29 October - 17 December 2016
Bringing together some of the finest drawings in the Arts Council Collection
This autumn Abbot Hall Art Gallery presents People on Paper, a remarkable drawing exhibition featuring many of the greatest British artists of the twentieth and twenty-first centuries. The show includes drawings by nearly 50 artists, including Frank Auerbach, Martin Bloch, Peter Blake, John Bratby, John Craxton, Peter de Francia, Lucian Freud, Antony Gormley, Alasdair Gray, Barbara Hepworth, David Hockney, Gwen John, Leon Kossoff, LS Lowry, Henry Moore, Eduardo Paolozzi, William Roberts, William Scott, Walter Sickert, Stanley Spencer and Euan Uglow.
Artists have been drawing the figure for centuries, from carefully composed life drawings to people caught unawares at leisure or work. Though there are sometimes surprising similarities across the decades, there is also a great diversity of techniques and approaches. The majority are drawn from observation, though some are from memory or imagination; some are unfinished studies while others are finished works in their own right. Perhaps some of the most surprising examples are those from very early on in artists’ careers, such as a self-portrait by Richard Hamilton from 1938, the carefully drawn Mrs Ash Asleep by Howard Hodgkin from 1952 and Peter Blake’s Portrait of a Man from 1950.
This exhibition is concerned less with the disciplined life-drawing tradition of nudity than with the intimacy of one person reflecting on the presence of another using the medium of sketching. It’s a simply themed Arts Council show, but one that has touching moments. Gwen John kicks it off with her painfully sensitive studies, while Woman Combing Her Hair by John’s contemporary Harold Gilman similarly glimpses the momentous in the mundane.
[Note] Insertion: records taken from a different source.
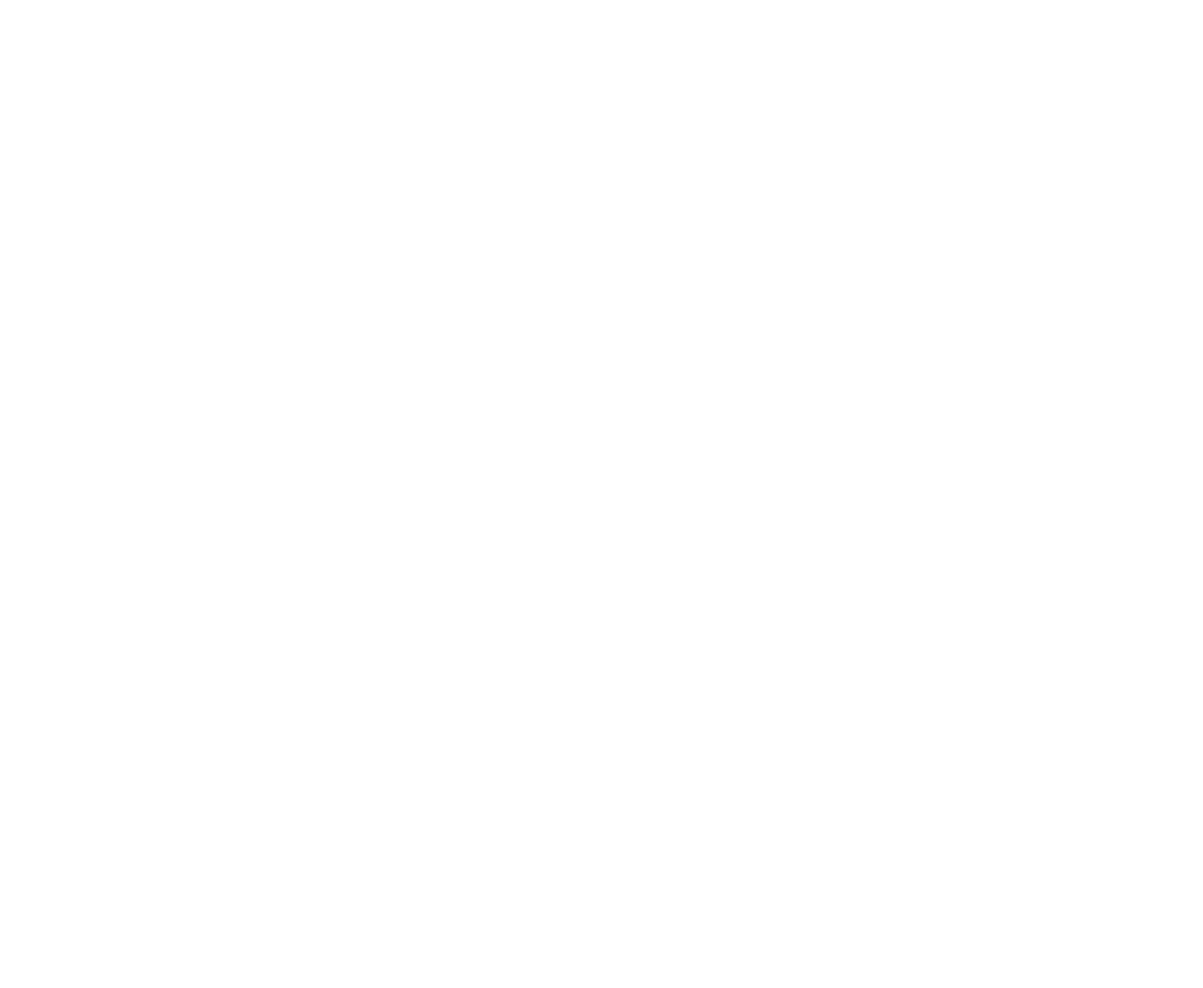
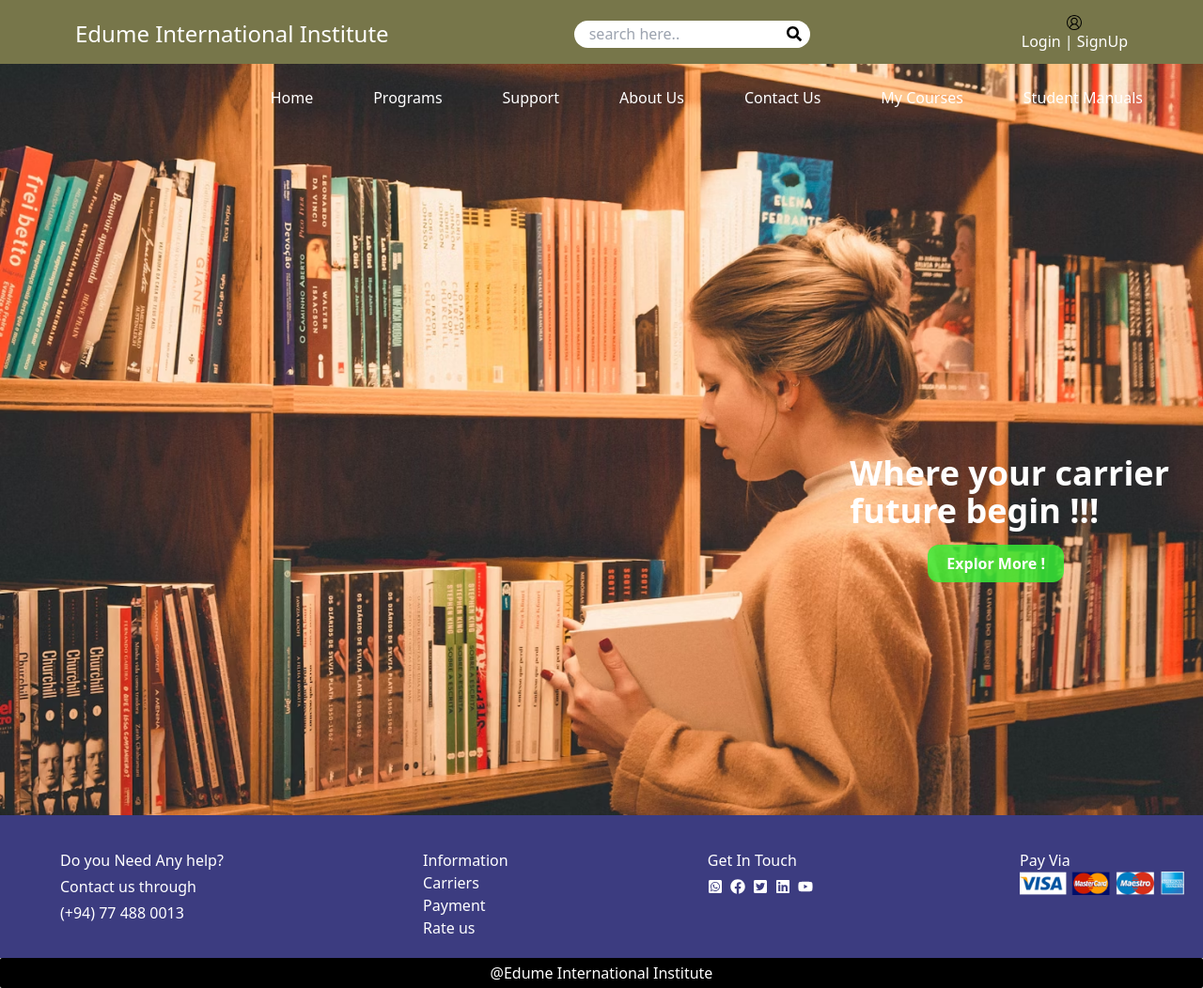
Before and after one commit to KasunDimantha/Edume-International-Institute, a React (Vite) app in the folder EdumeLMS/: page / in a window 1280 px wide. Shown: the whole page at 94% size. Before the commit the page ends 800 px from the top, so only its background shows below. Built offline with nearby package versions, Linux system fonts and the light colour scheme.

Commit message:
complete home page

```diff
--- a/EdumeLMS/package.json
+++ b/EdumeLMS/package.json
@@ -27,7 +27,7 @@
     "eslint-plugin-react-hooks": "^4.6.0",
     "eslint-plugin-react-refresh": "^0.4.5",
     "tailwindcss": "^3.4.1",
-    "vite": "^5.1.0"
+    "vite": "^5.1.4"
   },
   "description": "This template provides a minimal setup to get React working in Vite with HMR and some ESLint rules.",
   "main": "tailwind.config.js",
--- a/EdumeLMS/src/App.jsx
+++ b/EdumeLMS/src/App.jsx
@@ -1,4 +1,5 @@
-
+import './App.css'
+import React from "react";
 import { BrowserRouter as Router,Route,Routes } from 'react-router-dom'
 import Home_Page from './pages/Home_Page';
 import SignIn_Page from './pages/SignIn_Page';
@@ -12,8 +13,8 @@
       <Router>
         <Routes>
           <Route exact path="/"  element={<Home_Page/>}/>
-          <Route exact path="/signInPage"  element={<SignIn_Page/>} />
-          <Route exact path="/signUpPage"  element={<SignUp_Page/>} />
+          {/*<Route exact path="/signInPage"  element={<SignIn_Page/>} />
+          <Route exact path="/signUpPage"  element={<SignUp_Page/>} />  */}
         </Routes>
       </Router>
     </>
--- a/EdumeLMS/src/pages/Home_Page.jsx
+++ b/EdumeLMS/src/pages/Home_Page.jsx
@@ -1,10 +1,14 @@
 import React from 'react'
 import TopBar from './component/TopBar'
+import Hero_Section from './component/Hero_Section'
+import Footer from './component/Footer'
 
 function Home_Page() {
   return (
     <div>
       <TopBar/>
+      <Hero_Section/>
+      <Footer/>
     </div>
   )
 }
--- a/EdumeLMS/src/pages/SignIn_Page.jsx
+++ b/EdumeLMS/src/pages/SignIn_Page.jsx
@@ -1,9 +1,14 @@
 import React from 'react'
+import TopBar from './component/TopBar'
+import Footer from './component/Footer'
+import SignIn from './component/SignIn'
 
 function SignIn_Page() {
   return (
     <div>
-
+      <TopBar/>
+      <SignIn/>
+      <Footer/>
     </div>
   )
 }
--- a/EdumeLMS/src/pages/SignUp_Page.jsx
+++ b/EdumeLMS/src/pages/SignUp_Page.jsx
@@ -1,9 +1,14 @@
 import React from 'react'
+import TopBar from './component/TopBar'
+import Footer from './component/Footer'
+import SignUp from './component/SignUp'
 
 function SignUp_Page() {
   return (
     <div>
-
+      <TopBar/>
+      <SignUp/>
+      <Footer/>
     </div>
   )
 }
--- a/EdumeLMS/src/pages/component/Footer.jsx
+++ b/EdumeLMS/src/pages/component/Footer.jsx
@@ -0,0 +1,47 @@
+import React from "react";
+import { FaFacebook } from "react-icons/fa";
+import { FaWhatsappSquare } from "react-icons/fa";
+import { FaTwitterSquare } from "react-icons/fa";
+import { FaLinkedin } from "react-icons/fa";
+import { FaYoutube } from "react-icons/fa";
+import pay from "./img/pay.png";
+
+function Footer() {
+  return (
+    <>
+      <div className="flex justify-between bg-[#3c3c80] pl-16 pt-9 pr-5 pb-5">
+        <div className="text-white font-sans">
+          <h5 className="text-white font-sans text-base">Do you Need Any help?</h5>
+          <p className="pt-1">Contact us through </p>
+          <p className="pt-1">(+94) 77 488 0013</p>
+        </div>
+        <div className="text-white font-sans">
+          <h5 className="text-white font-sans text-base">Information</h5>
+          <p>Carriers</p>
+          <p>Payment</p>
+          <p>Rate us</p>
+        </div>
+
+        <div className="text-white font-sans">
+          <h4>Get In Touch</h4>
+          <div className="flex ">
+            <p className="pr-2 pt-2 text-base cursor-pointer"><FaWhatsappSquare /></p>
+            <p className="pr-2 pt-2 text-base cursor-pointer"><FaFacebook /></p>
+            <p className="pr-2 pt-2 text-base cursor-pointer"><FaTwitterSquare /></p>
+            <p className="pr-2 pt-2 text-base cursor-pointer"><FaLinkedin /></p>
+            <p className="pr-2 pt-2 text-base cursor-pointer"><FaYoutube /></p>
+          </div>
+        </div>
+        <div>
+          <h4 className="text-white">Pay Via</h4>
+          <img src={pay} alt="payment" className="h-h25" />
+        </div>
+      </div>
+      <div className="flex justify-center text-white bg-black pt-1 pb-1 rounded-sm">
+        <p>@Edume International Institute</p>
+      </div>
+    </>
+  );
+}
+
+export default Footer;
--- a/EdumeLMS/src/pages/component/Hero_Section.jsx
+++ b/EdumeLMS/src/pages/component/Hero_Section.jsx
@@ -0,0 +1,20 @@
+import React from 'react'
+import heroimg from './img/photo01.avif'
+
+function Hero_Section() {
+  return (
+    <>
+            <section className="h-h100">
+                <img src={heroimg} alt="heroimg" className="h-h100 w-w100%"/>
+
+                <div className="flex justify-end relative font-sans right-9 -top-96">
+                    <h2 className="text-white text-4xl font-bold">Where your carrier <br />future begin !!!</h2>
+                    <button className="absolute top-20 right-28 text-base bg-[#36f136d2] pt-2 pb-2 pl-5 pr-5 rounded-xl border-none text-white font-bold cursor-pointer top-24 ">Explor More !</button>
+                </div>
+
+            </section>
+        </>
+  )
+}
+
+export default Hero_Section
--- a/EdumeLMS/src/pages/component/SignIn.jsx
+++ b/EdumeLMS/src/pages/component/SignIn.jsx
@@ -0,0 +1,11 @@
+import React from 'react'
+
+function SignIn() {
+  return (
+    <div>
+
+    </div>
+  )
+}
+
+export default SignIn
--- a/EdumeLMS/src/pages/component/SignUp.jsx
+++ b/EdumeLMS/src/pages/component/SignUp.jsx
@@ -0,0 +1,11 @@
+import React from 'react'
+
+function SignUp() {
+  return (
+    <div>
+
+    </div>
+  )
+}
+
+export default SignUp
--- a/EdumeLMS/src/pages/component/TopBar.jsx
+++ b/EdumeLMS/src/pages/component/TopBar.jsx
@@ -1,4 +1,4 @@
-import React from 'react'
+import React from "react"
 import { FaSearch } from "react-icons/fa";
 import { VscAccount } from "react-icons/vsc";
 import { Link } from "react-router-dom";
@@ -6,7 +6,39 @@
 function TopBar() {
   return (
     <div>
+      <div className="flex justify-between items-center bg-[#77764a] pt-4 pr-20 pb-3 pl-20">
+                <div className="font-sans text-white">
+                    <Link to="/"><h3 className="text-2xl">Edume International Institute</h3></Link>
+                </div>
+                <div className="flex relative">
 
+                    <input type="text" placeholder="search here.." className="h-h29 w-w250 outline-none rounded-2xl pl-4 border-none font-sans"/>
+                    <button className="w-w29 h-h29 rounded-2xl relative border-none bg-white -left-7 hover:bg-gray-300 active:bg-gray-200 pl-1"><FaSearch/></button>
+                </div>
+                <div className="items-center">
+                    <div>
+                        <a className="flex justify-center text-base"><VscAccount/></a>
+                    </div>
+                    <div className="font-sans text-white">
+                        <ul>
+                            <Link to="/signInPage" className="cursor-pointer">Login</Link>
+                            <a className="a2"> | </a>
+                            <Link to="/signUpPage" className="acursor-pointer3">SignUp</Link>
+                        </ul>
+                    </div>
+                </div>
+            </div>
+            <div>
+                <ul className="flex justify-end relative h-0 -bottom-6">
+                    <li className="mr-16 text-base cursor-pointer text-white "><a>Home</a></li>
+                    <li className="mr-16 text-base cursor-pointer text-white "><a>Programs</a></li>
+                    <li className="mr-16 text-base cursor-pointer text-white "><a>Support</a></li>
+                    <li className="mr-16 text-base cursor-pointer text-white "><a>About Us</a></li>
+                    <li className="mr-16 text-base cursor-pointer text-white "><a>Contact Us</a></li>
+                    <li className="mr-16 text-base cursor-pointer text-white "><a>My Courses</a></li>
+                    <li className="mr-16 text-base cursor-pointer text-white "><a>Student Manuals</a></li>
+                </ul>
+            </div>
     </div>
   )
 }
--- a/EdumeLMS/tailwind.config.js
+++ b/EdumeLMS/tailwind.config.js
@@ -4,7 +4,18 @@
     "./src/**/*.{js,jsx,ts,tsx}",
   ],
   theme: {
-    extend: {},
+    extend: {
+      height: {
+        'h29': '29px',
+        'h100' : '100vh',
+        'h25' : '25px'
+      },
+      width: {
+        'w250': '250px',
+        'w29': '29px',
+        'w100%' : '100%',
+      }
+    },
   },
   plugins: [ ],
 }
```
Also changed, not shown: 1 other file (tests, documents, lock files or other folders).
Bringing the show more up to date are Frank Auerbach’s intensely laboured scrawls and Mimei Thompson’s spooked-out undergrowths. In our digitally mediated world, it is edifying to be reminded of the tactile power of a pencil.
Robert Clark, The Guardian